Task goal »
Be exact. Print each record as it stands.

Collection entries »
=======
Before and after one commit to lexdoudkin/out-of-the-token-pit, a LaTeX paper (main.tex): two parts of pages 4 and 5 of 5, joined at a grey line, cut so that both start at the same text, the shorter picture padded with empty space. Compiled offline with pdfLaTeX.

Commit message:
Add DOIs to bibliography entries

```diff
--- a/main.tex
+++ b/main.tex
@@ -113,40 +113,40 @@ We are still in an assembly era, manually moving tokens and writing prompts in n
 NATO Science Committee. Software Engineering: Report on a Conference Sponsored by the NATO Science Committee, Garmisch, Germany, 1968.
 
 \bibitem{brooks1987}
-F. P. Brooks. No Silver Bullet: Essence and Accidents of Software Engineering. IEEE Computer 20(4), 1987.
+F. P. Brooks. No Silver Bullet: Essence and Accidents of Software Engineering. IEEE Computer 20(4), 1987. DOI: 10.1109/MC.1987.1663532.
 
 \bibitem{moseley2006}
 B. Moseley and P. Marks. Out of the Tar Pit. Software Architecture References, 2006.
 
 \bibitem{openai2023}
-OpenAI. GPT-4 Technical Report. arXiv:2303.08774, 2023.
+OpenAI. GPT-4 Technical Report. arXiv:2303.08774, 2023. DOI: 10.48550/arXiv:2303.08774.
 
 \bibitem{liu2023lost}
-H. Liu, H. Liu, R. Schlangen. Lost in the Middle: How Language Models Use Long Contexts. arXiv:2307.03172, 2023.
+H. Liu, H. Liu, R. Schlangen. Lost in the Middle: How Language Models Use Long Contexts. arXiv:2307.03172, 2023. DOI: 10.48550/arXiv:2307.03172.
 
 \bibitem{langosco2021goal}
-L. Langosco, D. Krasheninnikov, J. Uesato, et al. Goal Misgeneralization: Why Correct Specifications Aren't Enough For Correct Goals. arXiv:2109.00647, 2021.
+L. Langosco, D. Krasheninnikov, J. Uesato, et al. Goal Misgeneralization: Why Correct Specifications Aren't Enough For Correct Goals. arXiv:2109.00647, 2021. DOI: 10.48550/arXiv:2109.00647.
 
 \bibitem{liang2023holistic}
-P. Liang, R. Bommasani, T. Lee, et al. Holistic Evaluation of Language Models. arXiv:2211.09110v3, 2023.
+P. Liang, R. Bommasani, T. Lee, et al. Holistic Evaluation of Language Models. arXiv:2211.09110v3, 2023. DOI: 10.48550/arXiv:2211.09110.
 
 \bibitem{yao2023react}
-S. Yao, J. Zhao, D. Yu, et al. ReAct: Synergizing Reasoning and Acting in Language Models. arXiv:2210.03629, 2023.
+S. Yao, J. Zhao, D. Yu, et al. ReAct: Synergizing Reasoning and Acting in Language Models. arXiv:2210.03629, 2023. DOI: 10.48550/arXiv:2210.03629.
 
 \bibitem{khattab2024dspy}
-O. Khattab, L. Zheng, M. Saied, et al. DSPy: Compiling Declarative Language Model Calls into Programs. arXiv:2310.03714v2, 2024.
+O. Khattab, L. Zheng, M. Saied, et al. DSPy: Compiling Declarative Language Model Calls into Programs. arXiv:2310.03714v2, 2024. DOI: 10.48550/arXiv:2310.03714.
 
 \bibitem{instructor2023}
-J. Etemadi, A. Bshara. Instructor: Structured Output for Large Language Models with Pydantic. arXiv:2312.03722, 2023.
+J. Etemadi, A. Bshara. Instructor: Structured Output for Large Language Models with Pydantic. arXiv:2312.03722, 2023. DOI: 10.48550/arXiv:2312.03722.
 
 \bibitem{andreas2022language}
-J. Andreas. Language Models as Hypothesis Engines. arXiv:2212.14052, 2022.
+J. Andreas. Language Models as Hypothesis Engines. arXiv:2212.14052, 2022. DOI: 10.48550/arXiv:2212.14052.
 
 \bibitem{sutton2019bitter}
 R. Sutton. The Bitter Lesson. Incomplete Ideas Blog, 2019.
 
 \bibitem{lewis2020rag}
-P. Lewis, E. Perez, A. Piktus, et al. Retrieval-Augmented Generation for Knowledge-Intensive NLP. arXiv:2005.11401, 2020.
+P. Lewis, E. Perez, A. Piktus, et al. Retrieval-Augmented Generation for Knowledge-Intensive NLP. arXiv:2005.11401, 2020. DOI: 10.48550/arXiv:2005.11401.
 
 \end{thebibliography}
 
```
=======
Your solution »
Before and after one commit to lexdoudkin/out-of-the-token-pit, a LaTeX paper (main.tex): two parts of pages 4 and 5 of 5, joined at a grey line, cut so that both start at the same text, the shorter picture padded with empty space. Compiled offline with pdfLaTeX.

Commit message:
Add DOIs to bibliography entries

```diff
--- a/main.tex
+++ b/main.tex
@@ -113,40 +113,40 @@ We are still in an assembly era, manually moving tokens and writing prompts in n
 NATO Science Committee. Software Engineering: Report on a Conference Sponsored by the NATO Science Committee, Garmisch, Germany, 1968.
 
 \bibitem{brooks1987}
-F. P. Brooks. No Silver Bullet: Essence and Accidents of Software Engineering. IEEE Computer 20(4), 1987.
+F. P. Brooks. No Silver Bullet: Essence and Accidents of Software Engineering. IEEE Computer 20(4), 1987. DOI: 10.1109/MC.1987.1663532.
 
 \bibitem{moseley2006}
 B. Moseley and P. Marks. Out of the Tar Pit. Software Architecture References, 2006.
 
 \bibitem{openai2023}
-OpenAI. GPT-4 Technical Report. arXiv:2303.08774, 2023.
+OpenAI. GPT-4 Technical Report. arXiv:2303.08774, 2023. DOI: 10.48550/arXiv:2303.08774.
 
 \bibitem{liu2023lost}
-H. Liu, H. Liu, R. Schlangen. Lost in the Middle: How Language Models Use Long Contexts. arXiv:2307.03172, 2023.
+H. Liu, H. Liu, R. Schlangen. Lost in the Middle: How Language Models Use Long Contexts. arXiv:2307.03172, 2023. DOI: 10.48550/arXiv:2307.03172.
 
 \bibitem{langosco2021goal}
-L. Langosco, D. Krasheninnikov, J. Uesato, et al. Goal Misgeneralization: Why Correct Specifications Aren't Enough For Correct Goals. arXiv:2109.00647, 2021.
+L. Langosco, D. Krasheninnikov, J. Uesato, et al. Goal Misgeneralization: Why Correct Specifications Aren't Enough For Correct Goals. arXiv:2109.00647, 2021. DOI: 10.48550/arXiv:2109.00647.
 
 \bibitem{liang2023holistic}
-P. Liang, R. Bommasani, T. Lee, et al. Holistic Evaluation of Language Models. arXiv:2211.09110v3, 2023.
+P. Liang, R. Bommasani, T. Lee, et al. Holistic Evaluation of Language Models. arXiv:2211.09110v3, 2023. DOI: 10.48550/arXiv:2211.09110.
 
 \bibitem{yao2023react}
-S. Yao, J. Zhao, D. Yu, et al. ReAct: Synergizing Reasoning and Acting in Language Models. arXiv:2210.03629, 2023.
+S. Yao, J. Zhao, D. Yu, et al. ReAct: Synergizing Reasoning and Acting in Language Models. arXiv:2210.03629, 2023. DOI: 10.48550/arXiv:2210.03629.
 
 \bibitem{khattab2024dspy}
-O. Khattab, L. Zheng, M. Saied, et al. DSPy: Compiling Declarative Language Model Calls into Programs. arXiv:2310.03714v2, 2024.
+O. Khattab, L. Zheng, M. Saied, et al. DSPy: Compiling Declarative Language Model Calls into Programs. arXiv:2310.03714v2, 2024. DOI: 10.48550/arXiv:2310.03714.
 
 \bibitem{instructor2023}
-J. Etemadi, A. Bshara. Instructor: Structured Output for Large Language Models with Pydantic. arXiv:2312.03722, 2023.
+J. Etemadi, A. Bshara. Instructor: Structured Output for Large Language Models with Pydantic. arXiv:2312.03722, 2023. DOI: 10.48550/arXiv:2312.03722.
 
 \bibitem{andreas2022language}
-J. Andreas. Language Models as Hypothesis Engines. arXiv:2212.14052, 2022.
+J. Andreas. Language Models as Hypothesis Engines. arXiv:2212.14052, 2022. DOI: 10.48550/arXiv:2212.14052.
 
 \bibitem{sutton2019bitter}
 R. Sutton. The Bitter Lesson. Incomplete Ideas Blog, 2019.
 
 \bibitem{lewis2020rag}
-P. Lewis, E. Perez, A. Piktus, et al. Retrieval-Augmented Generation for Knowledge-Intensive NLP. arXiv:2005.11401, 2020.
+P. Lewis, E. Perez, A. Piktus, et al. Retrieval-Augmented Generation for Knowledge-Intensive NLP. arXiv:2005.11401, 2020. DOI: 10.48550/arXiv:2005.11401.
 
 \end{thebibliography}
 
```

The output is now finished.